Activity 03/27 04/0304/10
Intl Biz Strat 8.410.711.9
Mktg Strat 4.813.912.8
HR Mgmt 11.86.613.7

* Note that 3 hours each week is spent in class

Another week down; another set of hours. I was expecting the time I spent on class to scale back some this week, but that obviously didn’t happen. I still managed to be more productive on other fronts, but that largely came at the expense of sleep.

Things were slow in Intl Biz Strat this week. We covered global supply chain strategy, mainly focusing on two dimensions: where should you locate your supply sources and what should the level of ownership be (arm’s-length contract versus ownership). My team settled on a topic for our class project, so I started doing a bit of research on that. I didn’t put too much time into it though because I didn’t want to dive too deep (spending a lot of time on it) until I know what part of the paper I’ll be responsible for. That way I know I’m getting the best “bang for the buck” on the research time I put in.

The Marketing Strategy workload continues to be driven primarily by the MarkStrat simulation. This last week, we had to determine our decisions for the next round of the simulation and write up a marketing plan to describe our overall strategy in the simulation. Both are due tonight at 11:30. It seems like MarkStrat is going to be a big part of my quarter and probably a more memorable part of grad school overall. When I mentioned it on Twitter last weekend,  a lot of alums chimed in with their MarkStrat experiences.

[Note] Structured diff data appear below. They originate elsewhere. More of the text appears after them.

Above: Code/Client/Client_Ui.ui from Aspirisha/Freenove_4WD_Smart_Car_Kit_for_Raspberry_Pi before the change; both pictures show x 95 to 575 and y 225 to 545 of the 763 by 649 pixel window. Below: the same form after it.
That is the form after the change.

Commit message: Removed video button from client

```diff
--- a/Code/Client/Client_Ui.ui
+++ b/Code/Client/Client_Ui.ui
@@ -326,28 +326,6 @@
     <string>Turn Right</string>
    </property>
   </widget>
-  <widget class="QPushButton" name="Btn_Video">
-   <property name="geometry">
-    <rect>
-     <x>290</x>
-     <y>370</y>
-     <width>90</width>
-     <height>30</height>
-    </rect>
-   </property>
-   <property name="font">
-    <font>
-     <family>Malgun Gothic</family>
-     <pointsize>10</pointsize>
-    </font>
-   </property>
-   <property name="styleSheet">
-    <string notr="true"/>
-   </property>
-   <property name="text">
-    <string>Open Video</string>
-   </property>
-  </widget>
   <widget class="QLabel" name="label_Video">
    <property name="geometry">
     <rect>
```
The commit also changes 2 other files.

In Human Resources Management we covered the “Bang for the Buck” principle, which is based on marginal productivity (that’s where the differentials came in), for determining who to hire, signaling,  and when it makes sense to raid another firm for talent. I may have said this already, but this class has been the biggest surprise of the past 2 years. I was completely expecting it to go one way, and it has since gone in the exact opposite direction. The HW, which is made up of problem sets and cases, continues to be pretty straightforward, but the cases are still time consuming. Unlike most of my past classes, we have to turn in written responses to the discussion questions for all of the assigned cases. The case questions go toward our participation grade, so they aren’t really graded, but it still provides enough incentive to do the cases every week because participation is a sizable portion of the overall course grade.